◆ **TRY IT**
With pictures omitted, output the records below exactly as they appear.

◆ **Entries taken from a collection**
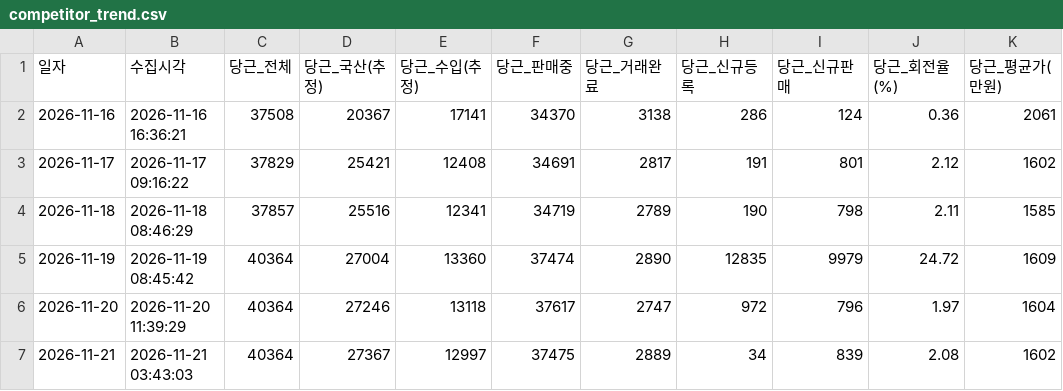
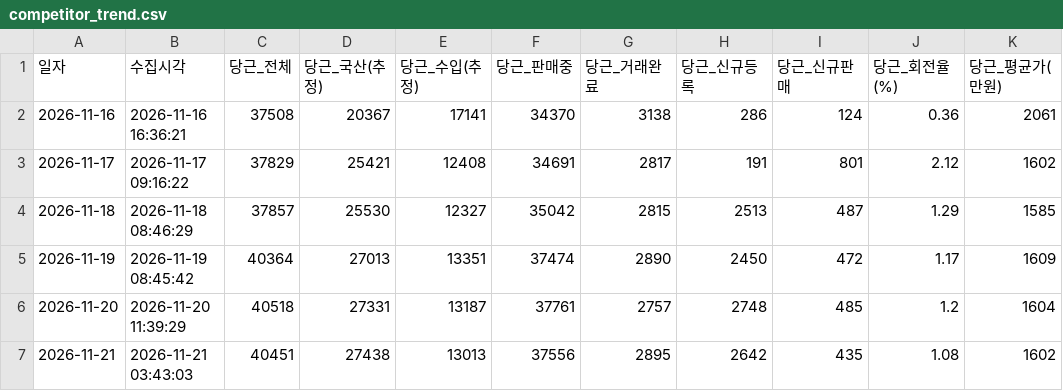
Before and after one commit to JisuKim-pokju82/c2c-car-trend-tracker, a CSV file: competitor_trend.csv, drawn as a sheet; only a part is shown; the diff covers the shown part only; the diff names each change by its address in the sheet, - before the commit and + after, or states it on an @@ line.

Commit message:
chore(data): sync daily C2C RAW & bundle (2026-11-24)

```diff
--- a/competitor_trend.csv
+++ b/competitor_trend.csv
-D4 (당근_국산(추정)): 25516
+D4 (당근_국산(추정)): 25530
-E4 (당근_수입(추정)): 12341
+E4 (당근_수입(추정)): 12327
-F4 (당근_판매중): 34719
+F4 (당근_판매중): 35042
-G4 (당근_거래완료): 2789
+G4 (당근_거래완료): 2815
-H4 (당근_신규등록): 190
+H4 (당근_신규등록): 2513
-I4 (당근_신규판매): 798
+I4 (당근_신규판매): 487
-J4 (당근_회전율(%)): 2.11
+J4 (당근_회전율(%)): 1.29
-D5 (당근_국산(추정)): 27004
+D5 (당근_국산(추정)): 27013
-E5 (당근_수입(추정)): 13360
+E5 (당근_수입(추정)): 13351
-H5 (당근_신규등록): 12835
+H5 (당근_신규등록): 2450
-I5 (당근_신규판매): 9979
+I5 (당근_신규판매): 472
-J5 (당근_회전율(%)): 24.72
+J5 (당근_회전율(%)): 1.17
-C6 (당근_전체): 40364
+C6 (당근_전체): 40518
-D6 (당근_국산(추정)): 27246
+D6 (당근_국산(추정)): 27331
-E6 (당근_수입(추정)): 13118
+E6 (당근_수입(추정)): 13187
-F6 (당근_판매중): 37617
+F6 (당근_판매중): 37761
-G6 (당근_거래완료): 2747
+G6 (당근_거래완료): 2757
-H6 (당근_신규등록): 972
+H6 (당근_신규등록): 2748
-I6 (당근_신규판매): 796
+I6 (당근_신규판매): 485
-J6 (당근_회전율(%)): 1.97
+J6 (당근_회전율(%)): 1.2
-C7 (당근_전체): 40364
+C7 (당근_전체): 40451
-D7 (당근_국산(추정)): 27367
+D7 (당근_국산(추정)): 27438
-E7 (당근_수입(추정)): 12997
+E7 (당근_수입(추정)): 13013
-F7 (당근_판매중): 37475
+F7 (당근_판매중): 37556
-G7 (당근_거래완료): 2889
+G7 (당근_거래완료): 2895
-H7 (당근_신규등록): 34
+H7 (당근_신규등록): 2642
-I7 (당근_신규판매): 839
+I7 (당근_신규판매): 435
-J7 (당근_회전율(%)): 2.08
+J7 (당근_회전율(%)): 1.08
```
Also changed, not shown: 1 added row and 38 edited cells elsewhere in this file, database/c2c_daily_summary_db.csv, 25 other files.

◆ **RESPONSE BOX**
Before and after one commit to JisuKim-pokju82/c2c-car-trend-tracker, a CSV file: competitor_trend.csv, drawn as a sheet; only a part is shown; the diff covers the shown part only; the diff names each change by its address in the sheet, - before the commit and + after, or states it on an @@ line.

Commit message:
chore(data): sync daily C2C RAW & bundle (2026-11-24)

```diff
--- a/competitor_trend.csv
+++ b/competitor_trend.csv
-D4 (당근_국산(추정)): 25516
+D4 (당근_국산(추정)): 25530
-E4 (당근_수입(추정)): 12341
+E4 (당근_수입(추정)): 12327
-F4 (당근_판매중): 34719
+F4 (당근_판매중): 35042
-G4 (당근_거래완료): 2789
+G4 (당근_거래완료): 2815
-H4 (당근_신규등록): 190
+H4 (당근_신규등록): 2513
-I4 (당근_신규판매): 798
+I4 (당근_신규판매): 487
-J4 (당근_회전율(%)): 2.11
+J4 (당근_회전율(%)): 1.29
-D5 (당근_국산(추정)): 27004
+D5 (당근_국산(추정)): 27013
-E5 (당근_수입(추정)): 13360
+E5 (당근_수입(추정)): 13351
-H5 (당근_신규등록): 12835
+H5 (당근_신규등록): 2450
-I5 (당근_신규판매): 9979
+I5 (당근_신규판매): 472
-J5 (당근_회전율(%)): 24.72
+J5 (당근_회전율(%)): 1.17
-C6 (당근_전체): 40364
+C6 (당근_전체): 40518
-D6 (당근_국산(추정)): 27246
+D6 (당근_국산(추정)): 27331
-E6 (당근_수입(추정)): 13118
+E6 (당근_수입(추정)): 13187
-F6 (당근_판매중): 37617
+F6 (당근_판매중): 37761
-G6 (당근_거래완료): 2747
+G6 (당근_거래완료): 2757
-H6 (당근_신규등록): 972
+H6 (당근_신규등록): 2748
-I6 (당근_신규판매): 796
+I6 (당근_신규판매): 485
-J6 (당근_회전율(%)): 1.97
+J6 (당근_회전율(%)): 1.2
-C7 (당근_전체): 40364
+C7 (당근_전체): 40451
-D7 (당근_국산(추정)): 27367
+D7 (당근_국산(추정)): 27438
-E7 (당근_수입(추정)): 12997
+E7 (당근_수입(추정)): 13013
-F7 (당근_판매중): 37475
+F7 (당근_판매중): 37556
-G7 (당근_거래완료): 2889
+G7 (당근_거래완료): 2895
-H7 (당근_신규등록): 34
+H7 (당근_신규등록): 2642
-I7 (당근_신규판매): 839
+I7 (당근_신규판매): 435
-J7 (당근_회전율(%)): 2.08
+J7 (당근_회전율(%)): 1.08
```
Also changed, not shown: 1 added row and 38 edited cells elsewhere in this file, database/c2c_daily_summary_db.csv, 25 other files.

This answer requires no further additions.